Germany and Canada
The relationship that has evolved between the Federal Republic of Germany and Canada since the end of the Second World War is a close and cordial one. There are no political problems between the two countries. Both are members of NATO and share common political values, economic systems and lifestyles.
Both governments pursue a policy of active involvement in seeking to solve major problems facing members of the Western alliance: arms control, disarmament and stability in the post-Cold War world are high on their agenda.
Both countries are actively engaged in efforts to reduce North-South tension. Heads of government and ministers meet regularly, both in bilateral consultations and in multilateral forums, such as the annual G8 economic summit, at the United Nations, World Trade Organization and a host of other international organizations.
Germany and Canada share a remarkable degree of agreement on most issues. Relations in recent years have steadily intensified, to the point where a dense network of consultation and cooperation occurs at both the political and economic levels.

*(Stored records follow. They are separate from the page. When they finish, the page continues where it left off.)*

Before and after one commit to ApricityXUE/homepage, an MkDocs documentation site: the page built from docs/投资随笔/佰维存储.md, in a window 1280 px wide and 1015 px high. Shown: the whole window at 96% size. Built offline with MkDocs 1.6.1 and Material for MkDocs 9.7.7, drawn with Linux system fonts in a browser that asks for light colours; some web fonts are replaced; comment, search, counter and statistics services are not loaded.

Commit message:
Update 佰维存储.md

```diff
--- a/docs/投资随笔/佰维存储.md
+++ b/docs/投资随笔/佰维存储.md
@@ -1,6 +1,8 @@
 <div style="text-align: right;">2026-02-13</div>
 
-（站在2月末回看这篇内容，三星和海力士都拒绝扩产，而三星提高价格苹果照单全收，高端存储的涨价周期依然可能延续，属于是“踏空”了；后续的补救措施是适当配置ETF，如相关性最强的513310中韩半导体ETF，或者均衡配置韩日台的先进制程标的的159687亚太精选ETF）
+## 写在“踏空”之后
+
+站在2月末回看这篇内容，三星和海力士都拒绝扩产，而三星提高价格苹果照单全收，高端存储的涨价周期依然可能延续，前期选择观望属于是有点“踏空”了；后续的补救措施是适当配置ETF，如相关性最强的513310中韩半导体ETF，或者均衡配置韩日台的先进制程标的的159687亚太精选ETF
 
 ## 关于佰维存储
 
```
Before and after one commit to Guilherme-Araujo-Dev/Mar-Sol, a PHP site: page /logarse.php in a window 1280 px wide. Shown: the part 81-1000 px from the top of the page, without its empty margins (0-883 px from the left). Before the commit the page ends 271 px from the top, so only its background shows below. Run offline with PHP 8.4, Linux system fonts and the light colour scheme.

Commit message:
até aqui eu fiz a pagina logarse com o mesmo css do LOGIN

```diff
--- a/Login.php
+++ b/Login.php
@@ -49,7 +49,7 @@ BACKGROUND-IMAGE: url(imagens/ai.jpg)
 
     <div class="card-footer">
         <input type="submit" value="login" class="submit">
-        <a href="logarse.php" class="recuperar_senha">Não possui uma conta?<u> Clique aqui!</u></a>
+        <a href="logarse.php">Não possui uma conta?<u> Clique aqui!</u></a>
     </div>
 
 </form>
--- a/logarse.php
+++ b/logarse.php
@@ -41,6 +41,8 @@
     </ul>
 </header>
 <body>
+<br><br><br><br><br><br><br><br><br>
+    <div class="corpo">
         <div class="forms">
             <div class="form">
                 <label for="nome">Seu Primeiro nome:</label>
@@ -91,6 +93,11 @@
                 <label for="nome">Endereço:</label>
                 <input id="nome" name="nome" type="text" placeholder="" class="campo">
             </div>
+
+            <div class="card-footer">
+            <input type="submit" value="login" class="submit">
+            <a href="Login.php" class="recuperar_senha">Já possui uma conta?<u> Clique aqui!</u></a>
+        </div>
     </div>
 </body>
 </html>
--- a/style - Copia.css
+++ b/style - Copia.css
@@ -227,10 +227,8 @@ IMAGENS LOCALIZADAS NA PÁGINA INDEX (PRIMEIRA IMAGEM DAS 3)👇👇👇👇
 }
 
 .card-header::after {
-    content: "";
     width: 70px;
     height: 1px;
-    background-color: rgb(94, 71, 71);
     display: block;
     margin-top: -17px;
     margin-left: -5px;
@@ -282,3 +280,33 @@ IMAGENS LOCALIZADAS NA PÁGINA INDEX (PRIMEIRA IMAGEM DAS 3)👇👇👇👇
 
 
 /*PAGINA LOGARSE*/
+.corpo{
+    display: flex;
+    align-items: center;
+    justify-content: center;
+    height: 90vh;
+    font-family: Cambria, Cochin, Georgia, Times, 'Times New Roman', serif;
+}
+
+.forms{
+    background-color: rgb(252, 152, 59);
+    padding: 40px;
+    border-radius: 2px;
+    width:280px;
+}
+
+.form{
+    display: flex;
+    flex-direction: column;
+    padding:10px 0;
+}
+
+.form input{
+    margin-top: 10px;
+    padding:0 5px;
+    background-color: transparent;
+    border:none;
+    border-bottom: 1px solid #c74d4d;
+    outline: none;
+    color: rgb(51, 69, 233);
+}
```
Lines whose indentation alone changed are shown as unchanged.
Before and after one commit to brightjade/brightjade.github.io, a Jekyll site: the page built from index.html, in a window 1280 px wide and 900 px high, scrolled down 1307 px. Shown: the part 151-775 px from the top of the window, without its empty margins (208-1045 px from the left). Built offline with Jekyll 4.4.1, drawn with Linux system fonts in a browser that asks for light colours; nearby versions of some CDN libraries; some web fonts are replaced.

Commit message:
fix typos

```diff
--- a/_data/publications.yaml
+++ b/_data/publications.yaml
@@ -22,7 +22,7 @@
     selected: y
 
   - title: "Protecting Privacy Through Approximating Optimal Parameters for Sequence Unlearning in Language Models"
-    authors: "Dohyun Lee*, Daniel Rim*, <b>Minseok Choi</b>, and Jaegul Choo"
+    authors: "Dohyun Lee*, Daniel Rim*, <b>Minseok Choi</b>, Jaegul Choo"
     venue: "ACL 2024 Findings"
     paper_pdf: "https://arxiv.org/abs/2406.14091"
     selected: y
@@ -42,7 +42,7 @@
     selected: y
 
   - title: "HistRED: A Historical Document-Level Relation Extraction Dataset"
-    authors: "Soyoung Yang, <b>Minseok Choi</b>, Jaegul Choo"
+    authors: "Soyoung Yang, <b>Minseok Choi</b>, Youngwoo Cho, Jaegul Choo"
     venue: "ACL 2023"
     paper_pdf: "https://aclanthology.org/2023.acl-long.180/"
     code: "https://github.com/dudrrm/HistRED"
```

Close cultural and scientific ties, exchange programs by scientists, students and pupils, and buoyant tourism, symbolize our excellent bilateral relations. Perhaps more importantly, 300,000 Canadian soldiers guaranteed freedom, democracy and security in postwar Germany. That we shall not forget.